ALBUQUERQUE N.M. (Reuters) - A wind-driven wildfire raged unchecked for a sixth day through parched pine woodlands and brush on a Navajo reservation in northwestern New Mexico on Wednesday, threatening dozens of homes after destroying about 11 dwellings, officials said.

The Assayii Lake fire has charred more than 13,000 acres (5,261 hectares) since it erupted last Friday in the Chuska Mountains, about 6 miles (10 km) east of the Arizona border, and spread eastward toward the communities of Sheep Springs and Naschitti.

The fire is believed to have been human-caused and as of Wednesday remained at zero-percent containment, despite the efforts of nearly 700 firefighters backed by nine water-dropping helicopters, fire managers said.

Estimated property losses include 11 homes and prime grazing areas that are key to the livelihoods of the reservation's sheep-herding residents.

The blaze was threatening about 50 more homes in Sheep Springs and Naschitti along U.S. Highway 491. Residents were advised to be ready to evacuate at a moment's notice.

New Mexico Governor Susana Martinez surveyed the fire zone by air on Tuesday and said state authorities were monitoring the blaze to ensure that firefighters and affected communities have the resources they need.

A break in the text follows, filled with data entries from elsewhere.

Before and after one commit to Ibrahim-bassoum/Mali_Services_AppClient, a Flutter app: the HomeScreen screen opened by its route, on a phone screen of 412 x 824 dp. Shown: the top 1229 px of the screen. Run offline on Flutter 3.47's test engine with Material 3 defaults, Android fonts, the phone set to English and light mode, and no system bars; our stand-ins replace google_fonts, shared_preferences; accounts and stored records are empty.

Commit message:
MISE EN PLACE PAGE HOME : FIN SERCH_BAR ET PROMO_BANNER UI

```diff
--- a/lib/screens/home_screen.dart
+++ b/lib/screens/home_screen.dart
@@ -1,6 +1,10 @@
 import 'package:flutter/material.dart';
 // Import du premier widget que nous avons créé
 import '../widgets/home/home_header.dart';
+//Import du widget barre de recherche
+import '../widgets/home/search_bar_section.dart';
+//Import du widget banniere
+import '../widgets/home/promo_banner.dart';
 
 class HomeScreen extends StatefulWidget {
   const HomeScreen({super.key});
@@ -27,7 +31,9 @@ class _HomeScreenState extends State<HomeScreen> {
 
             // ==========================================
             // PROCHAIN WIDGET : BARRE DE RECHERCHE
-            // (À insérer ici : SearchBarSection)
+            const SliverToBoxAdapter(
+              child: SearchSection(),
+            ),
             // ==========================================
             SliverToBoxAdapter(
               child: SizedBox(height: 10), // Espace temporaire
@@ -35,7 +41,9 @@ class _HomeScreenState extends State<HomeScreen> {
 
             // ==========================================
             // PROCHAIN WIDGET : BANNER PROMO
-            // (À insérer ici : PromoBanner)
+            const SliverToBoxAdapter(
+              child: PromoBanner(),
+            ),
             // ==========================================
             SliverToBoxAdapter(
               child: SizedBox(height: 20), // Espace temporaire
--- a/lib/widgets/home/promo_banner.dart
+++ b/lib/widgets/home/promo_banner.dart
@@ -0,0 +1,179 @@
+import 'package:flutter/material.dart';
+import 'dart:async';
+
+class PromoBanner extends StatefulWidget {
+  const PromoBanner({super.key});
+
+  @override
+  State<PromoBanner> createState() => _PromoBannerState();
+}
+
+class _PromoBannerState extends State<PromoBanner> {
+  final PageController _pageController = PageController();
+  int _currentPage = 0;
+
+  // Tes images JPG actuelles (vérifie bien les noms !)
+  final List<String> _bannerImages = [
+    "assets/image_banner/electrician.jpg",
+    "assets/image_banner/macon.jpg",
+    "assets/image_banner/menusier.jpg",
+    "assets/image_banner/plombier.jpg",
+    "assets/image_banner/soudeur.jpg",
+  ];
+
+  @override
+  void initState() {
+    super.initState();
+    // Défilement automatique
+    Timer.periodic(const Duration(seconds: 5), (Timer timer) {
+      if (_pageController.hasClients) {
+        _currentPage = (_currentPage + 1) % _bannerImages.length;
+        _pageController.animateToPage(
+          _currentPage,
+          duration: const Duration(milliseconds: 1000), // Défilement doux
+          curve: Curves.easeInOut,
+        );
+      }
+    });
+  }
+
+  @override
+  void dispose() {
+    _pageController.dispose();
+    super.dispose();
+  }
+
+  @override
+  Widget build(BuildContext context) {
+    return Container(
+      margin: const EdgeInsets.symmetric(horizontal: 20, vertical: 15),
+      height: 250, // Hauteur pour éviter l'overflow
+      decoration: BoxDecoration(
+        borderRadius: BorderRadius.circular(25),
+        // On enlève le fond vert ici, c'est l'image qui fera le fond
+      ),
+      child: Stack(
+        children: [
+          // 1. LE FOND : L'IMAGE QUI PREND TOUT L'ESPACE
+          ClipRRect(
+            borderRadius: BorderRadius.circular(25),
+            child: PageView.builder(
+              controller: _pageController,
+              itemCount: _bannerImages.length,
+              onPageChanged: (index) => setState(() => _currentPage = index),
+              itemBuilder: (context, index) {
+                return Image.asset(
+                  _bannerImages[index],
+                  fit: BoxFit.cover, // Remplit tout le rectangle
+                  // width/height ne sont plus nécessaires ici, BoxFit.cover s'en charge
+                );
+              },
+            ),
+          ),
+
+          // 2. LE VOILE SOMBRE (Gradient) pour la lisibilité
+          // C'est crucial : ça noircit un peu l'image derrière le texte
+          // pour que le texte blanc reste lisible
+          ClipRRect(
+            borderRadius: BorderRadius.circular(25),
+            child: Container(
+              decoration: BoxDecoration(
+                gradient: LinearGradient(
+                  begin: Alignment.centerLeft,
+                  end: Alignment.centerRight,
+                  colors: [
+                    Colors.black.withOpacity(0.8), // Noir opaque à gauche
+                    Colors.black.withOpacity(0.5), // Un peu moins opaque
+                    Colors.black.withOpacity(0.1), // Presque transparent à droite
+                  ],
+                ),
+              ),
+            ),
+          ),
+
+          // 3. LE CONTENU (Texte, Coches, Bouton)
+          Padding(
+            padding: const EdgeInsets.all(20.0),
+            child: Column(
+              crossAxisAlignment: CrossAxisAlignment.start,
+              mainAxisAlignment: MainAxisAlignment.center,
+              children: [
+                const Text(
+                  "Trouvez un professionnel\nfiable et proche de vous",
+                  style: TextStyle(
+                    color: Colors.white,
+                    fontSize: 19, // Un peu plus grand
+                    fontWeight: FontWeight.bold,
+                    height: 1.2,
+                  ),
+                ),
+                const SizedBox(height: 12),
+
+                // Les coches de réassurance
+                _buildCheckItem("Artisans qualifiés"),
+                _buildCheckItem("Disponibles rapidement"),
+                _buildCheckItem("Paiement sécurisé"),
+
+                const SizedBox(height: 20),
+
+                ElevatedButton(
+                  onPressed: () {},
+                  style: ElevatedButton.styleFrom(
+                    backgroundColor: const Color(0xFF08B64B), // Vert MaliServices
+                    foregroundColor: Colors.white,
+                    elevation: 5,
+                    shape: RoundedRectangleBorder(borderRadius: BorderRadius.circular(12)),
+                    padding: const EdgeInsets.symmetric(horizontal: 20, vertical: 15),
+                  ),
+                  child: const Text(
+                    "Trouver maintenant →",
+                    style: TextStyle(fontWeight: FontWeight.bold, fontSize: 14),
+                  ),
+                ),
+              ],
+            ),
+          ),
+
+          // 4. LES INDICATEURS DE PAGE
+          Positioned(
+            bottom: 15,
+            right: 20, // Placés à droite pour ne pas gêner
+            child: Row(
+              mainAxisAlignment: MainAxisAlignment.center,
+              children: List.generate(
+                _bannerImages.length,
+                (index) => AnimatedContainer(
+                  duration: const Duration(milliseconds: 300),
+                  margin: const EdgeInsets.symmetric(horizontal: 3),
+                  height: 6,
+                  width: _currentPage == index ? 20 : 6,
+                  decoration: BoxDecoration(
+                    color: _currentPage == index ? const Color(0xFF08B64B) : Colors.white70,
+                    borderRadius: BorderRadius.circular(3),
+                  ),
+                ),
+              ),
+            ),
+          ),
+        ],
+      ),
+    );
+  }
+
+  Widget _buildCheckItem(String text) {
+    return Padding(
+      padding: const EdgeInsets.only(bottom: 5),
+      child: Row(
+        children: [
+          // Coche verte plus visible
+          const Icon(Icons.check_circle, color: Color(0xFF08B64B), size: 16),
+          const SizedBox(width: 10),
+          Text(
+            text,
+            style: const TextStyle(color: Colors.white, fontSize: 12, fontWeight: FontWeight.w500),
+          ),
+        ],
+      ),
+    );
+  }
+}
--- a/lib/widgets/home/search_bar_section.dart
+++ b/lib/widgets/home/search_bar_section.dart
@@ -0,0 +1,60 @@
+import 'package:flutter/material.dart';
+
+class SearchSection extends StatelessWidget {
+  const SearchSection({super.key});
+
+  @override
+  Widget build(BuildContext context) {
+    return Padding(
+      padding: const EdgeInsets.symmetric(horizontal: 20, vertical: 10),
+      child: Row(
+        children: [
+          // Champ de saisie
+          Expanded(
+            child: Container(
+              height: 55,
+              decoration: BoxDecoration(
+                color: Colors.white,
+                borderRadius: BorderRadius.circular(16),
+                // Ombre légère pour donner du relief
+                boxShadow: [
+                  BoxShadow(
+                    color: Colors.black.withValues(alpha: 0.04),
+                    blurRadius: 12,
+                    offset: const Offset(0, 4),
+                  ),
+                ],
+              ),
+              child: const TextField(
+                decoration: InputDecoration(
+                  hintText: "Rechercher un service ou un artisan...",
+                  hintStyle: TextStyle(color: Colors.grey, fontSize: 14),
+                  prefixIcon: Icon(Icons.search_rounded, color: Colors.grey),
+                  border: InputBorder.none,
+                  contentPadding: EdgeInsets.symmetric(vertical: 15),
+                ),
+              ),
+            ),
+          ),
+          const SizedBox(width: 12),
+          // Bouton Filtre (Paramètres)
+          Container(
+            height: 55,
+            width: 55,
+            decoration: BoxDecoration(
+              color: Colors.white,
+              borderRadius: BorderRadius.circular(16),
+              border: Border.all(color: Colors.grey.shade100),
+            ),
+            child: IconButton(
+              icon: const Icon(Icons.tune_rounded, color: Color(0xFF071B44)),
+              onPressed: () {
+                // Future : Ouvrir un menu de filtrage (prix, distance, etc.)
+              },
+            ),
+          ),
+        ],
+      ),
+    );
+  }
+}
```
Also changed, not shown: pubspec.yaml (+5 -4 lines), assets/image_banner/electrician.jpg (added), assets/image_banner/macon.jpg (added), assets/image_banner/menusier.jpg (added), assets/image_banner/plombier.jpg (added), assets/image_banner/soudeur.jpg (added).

Winds gusting to 50 miles per hour (80 kph) have thwarted efforts to contain the blaze for days but Charlie Armiger, a spokesman for the fire command center, said firefighters may soon get a break from a change in the weather.

"The winds have shifted and have died down and the fire is now approaching light-fuel areas, slowing its progress," he said on Wednesday.

On Monday, Navajo Nation President Ben Shelly declared a state of emergency, seeking federal disaster assistance.

The Navajo Nation, the largest Native American reservation in the United States, occupies more than 27,000 square miles, an area roughly the land mass of West Virginia. The bulk of the reservation spans the northeastern corner of Arizona, but about a third lies in northwestern New Mexico and southeastern Utah.


(Editing by Bill Trott)